**TO DO:**
Your result should be the lines holding the word "shape", copied from the entries below.

Difference listings:
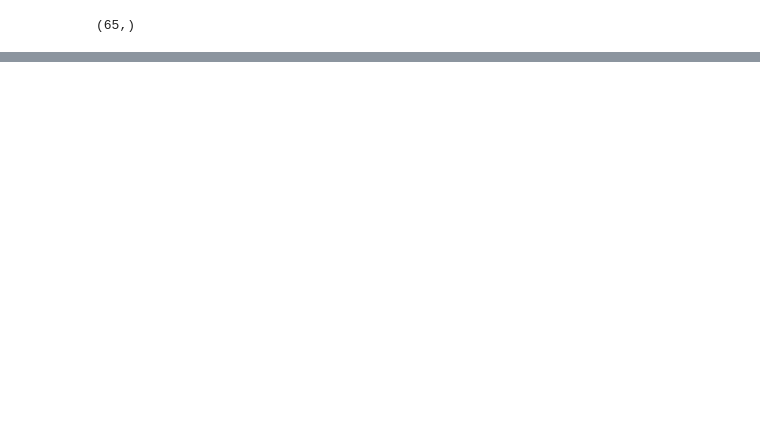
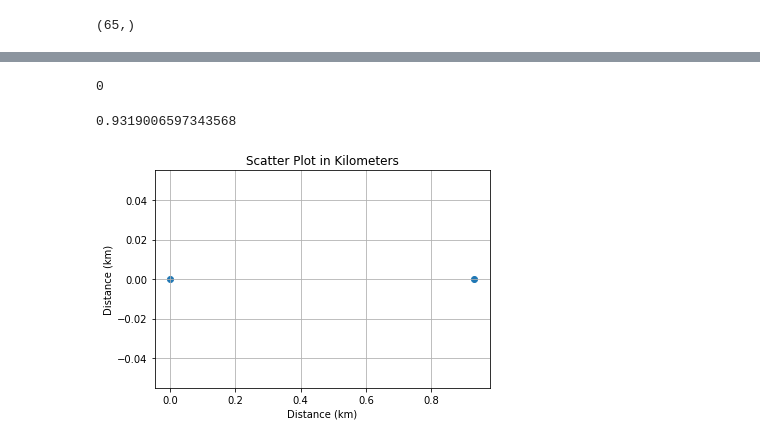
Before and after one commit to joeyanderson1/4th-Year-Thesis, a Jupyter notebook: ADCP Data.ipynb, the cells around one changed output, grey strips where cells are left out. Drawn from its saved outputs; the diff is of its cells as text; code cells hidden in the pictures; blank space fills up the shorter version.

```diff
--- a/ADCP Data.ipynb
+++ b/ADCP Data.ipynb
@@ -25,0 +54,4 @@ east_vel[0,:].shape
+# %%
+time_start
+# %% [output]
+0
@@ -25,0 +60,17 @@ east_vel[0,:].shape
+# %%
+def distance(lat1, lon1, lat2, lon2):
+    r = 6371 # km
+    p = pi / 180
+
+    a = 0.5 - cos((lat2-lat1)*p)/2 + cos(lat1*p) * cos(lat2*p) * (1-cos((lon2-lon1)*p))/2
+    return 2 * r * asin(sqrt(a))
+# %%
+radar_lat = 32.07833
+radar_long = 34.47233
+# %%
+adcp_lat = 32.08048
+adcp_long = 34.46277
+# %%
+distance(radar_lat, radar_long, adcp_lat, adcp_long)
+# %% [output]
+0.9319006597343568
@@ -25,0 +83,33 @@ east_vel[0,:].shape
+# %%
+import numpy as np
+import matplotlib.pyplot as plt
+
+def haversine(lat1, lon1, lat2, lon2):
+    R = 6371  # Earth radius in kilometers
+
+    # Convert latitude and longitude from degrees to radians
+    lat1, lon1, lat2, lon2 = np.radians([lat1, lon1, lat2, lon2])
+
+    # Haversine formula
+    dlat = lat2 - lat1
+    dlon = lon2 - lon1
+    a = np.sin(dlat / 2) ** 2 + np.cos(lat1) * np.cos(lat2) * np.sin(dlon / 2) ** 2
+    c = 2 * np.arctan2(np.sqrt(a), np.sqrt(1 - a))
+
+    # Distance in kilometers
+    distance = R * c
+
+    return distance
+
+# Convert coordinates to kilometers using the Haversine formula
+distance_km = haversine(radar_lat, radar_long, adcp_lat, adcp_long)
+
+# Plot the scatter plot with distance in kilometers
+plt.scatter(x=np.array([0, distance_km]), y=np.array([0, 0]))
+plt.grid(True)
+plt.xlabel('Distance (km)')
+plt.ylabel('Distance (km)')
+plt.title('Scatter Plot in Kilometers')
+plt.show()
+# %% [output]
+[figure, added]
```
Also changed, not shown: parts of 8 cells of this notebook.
--
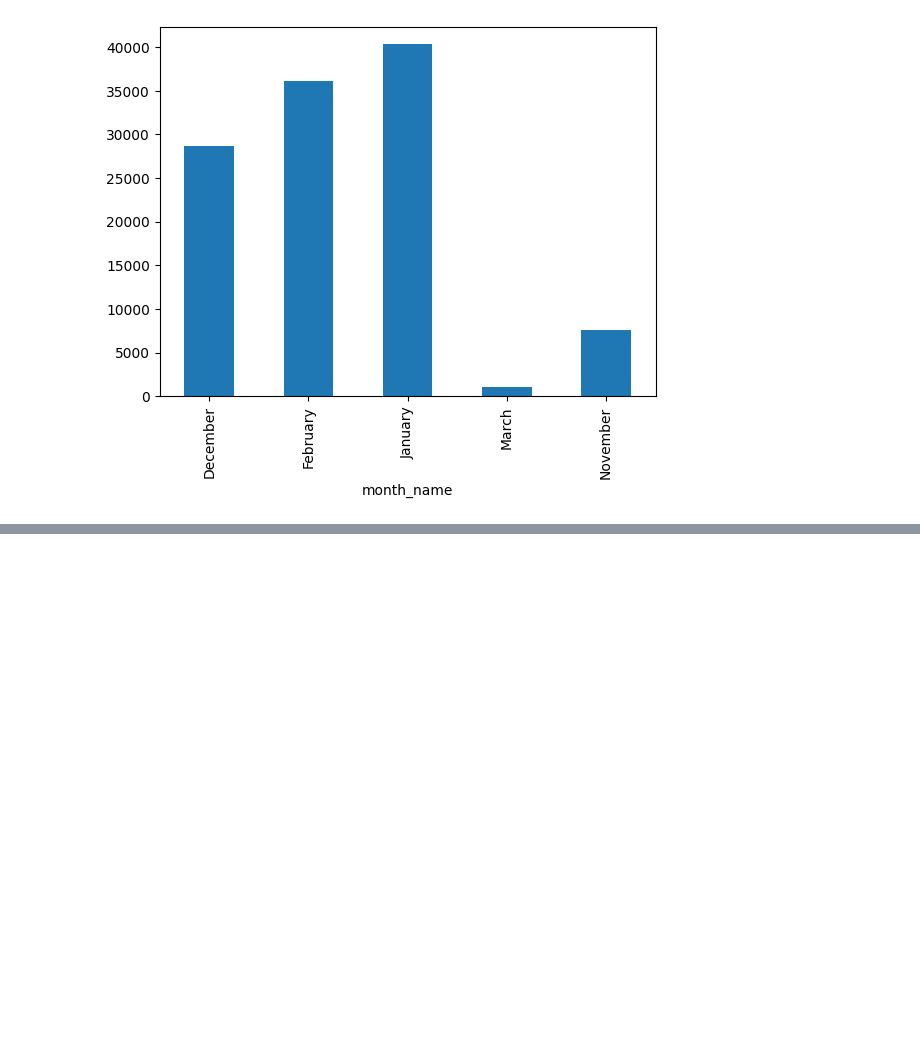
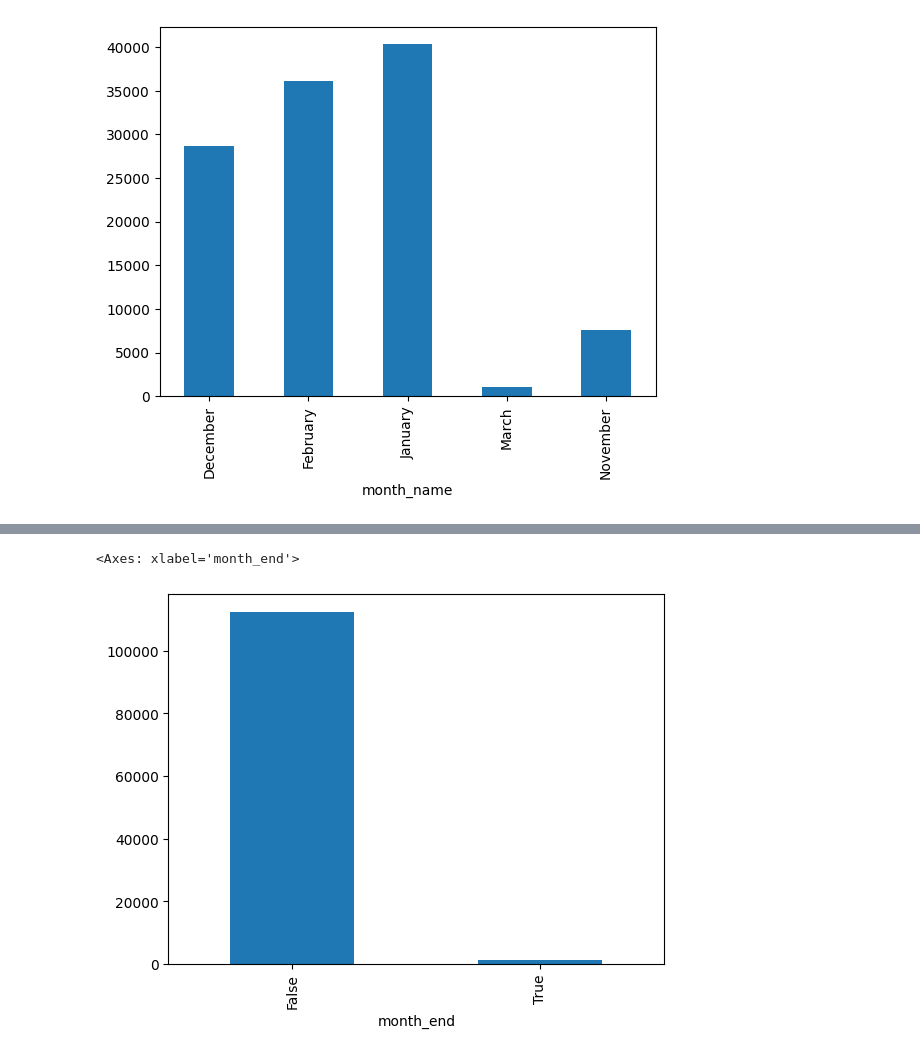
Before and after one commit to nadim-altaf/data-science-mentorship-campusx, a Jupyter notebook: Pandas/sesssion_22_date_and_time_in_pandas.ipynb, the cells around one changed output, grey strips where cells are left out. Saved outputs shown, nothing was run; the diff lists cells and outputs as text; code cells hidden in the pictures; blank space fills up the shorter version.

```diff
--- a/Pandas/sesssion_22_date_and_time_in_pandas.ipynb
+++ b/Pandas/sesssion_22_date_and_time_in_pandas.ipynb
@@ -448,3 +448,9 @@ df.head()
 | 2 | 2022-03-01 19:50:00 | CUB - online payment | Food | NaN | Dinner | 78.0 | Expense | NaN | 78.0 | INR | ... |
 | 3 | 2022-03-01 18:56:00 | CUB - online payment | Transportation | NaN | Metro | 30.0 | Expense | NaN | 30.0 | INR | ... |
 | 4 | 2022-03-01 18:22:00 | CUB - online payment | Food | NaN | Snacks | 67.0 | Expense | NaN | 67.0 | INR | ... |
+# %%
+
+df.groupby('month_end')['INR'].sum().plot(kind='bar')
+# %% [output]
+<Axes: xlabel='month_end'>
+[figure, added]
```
==
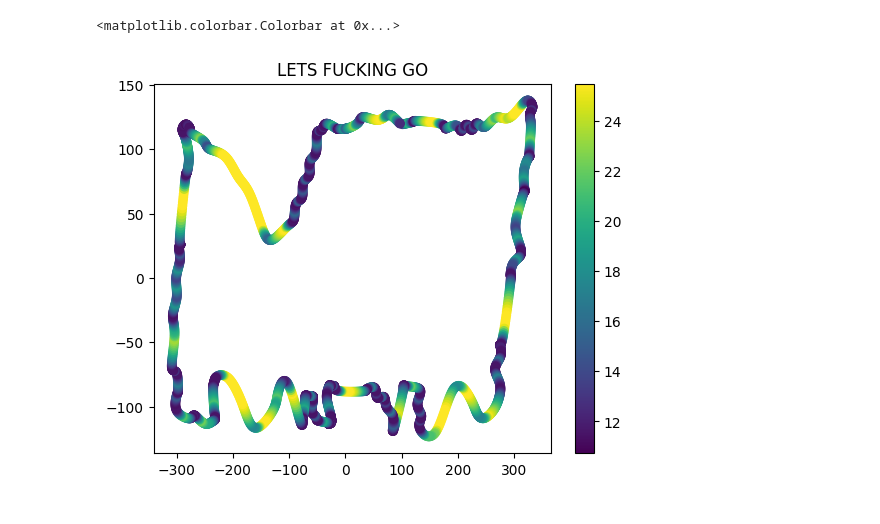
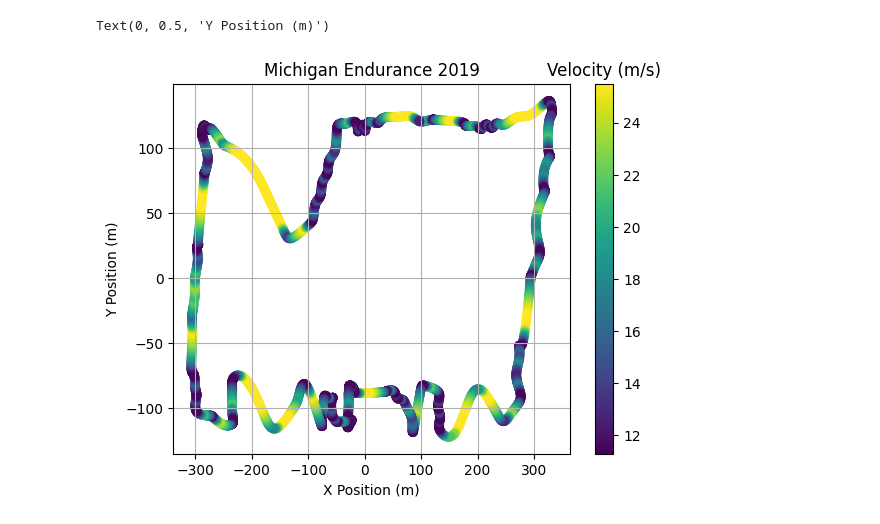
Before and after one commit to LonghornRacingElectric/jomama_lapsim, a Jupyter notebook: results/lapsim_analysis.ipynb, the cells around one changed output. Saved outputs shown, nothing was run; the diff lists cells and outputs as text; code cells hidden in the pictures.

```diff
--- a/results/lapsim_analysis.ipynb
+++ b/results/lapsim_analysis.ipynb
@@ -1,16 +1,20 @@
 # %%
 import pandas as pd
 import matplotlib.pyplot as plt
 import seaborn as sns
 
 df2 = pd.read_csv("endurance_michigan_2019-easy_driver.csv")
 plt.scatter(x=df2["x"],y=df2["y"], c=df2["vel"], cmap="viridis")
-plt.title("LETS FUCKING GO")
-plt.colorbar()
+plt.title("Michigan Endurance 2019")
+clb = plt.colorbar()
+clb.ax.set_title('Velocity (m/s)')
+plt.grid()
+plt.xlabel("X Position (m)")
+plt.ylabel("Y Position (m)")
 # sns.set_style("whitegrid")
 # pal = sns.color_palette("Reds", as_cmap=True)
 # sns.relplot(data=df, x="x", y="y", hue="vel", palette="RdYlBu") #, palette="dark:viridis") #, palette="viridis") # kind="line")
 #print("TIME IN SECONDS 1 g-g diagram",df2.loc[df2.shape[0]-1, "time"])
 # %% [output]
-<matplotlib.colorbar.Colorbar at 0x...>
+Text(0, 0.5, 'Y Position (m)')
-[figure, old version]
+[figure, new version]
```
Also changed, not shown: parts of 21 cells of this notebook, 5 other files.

**WRITTEN RESPONSE:**
@@ -25,0 +54,4 @@ east_vel[0,:].shape
@@ -25,0 +60,17 @@ east_vel[0,:].shape
@@ -25,0 +83,33 @@ east_vel[0,:].shape
 #print("TIME IN SECONDS 1 g-g diagram",df2.loc[df2.shape[0]-1, "time"])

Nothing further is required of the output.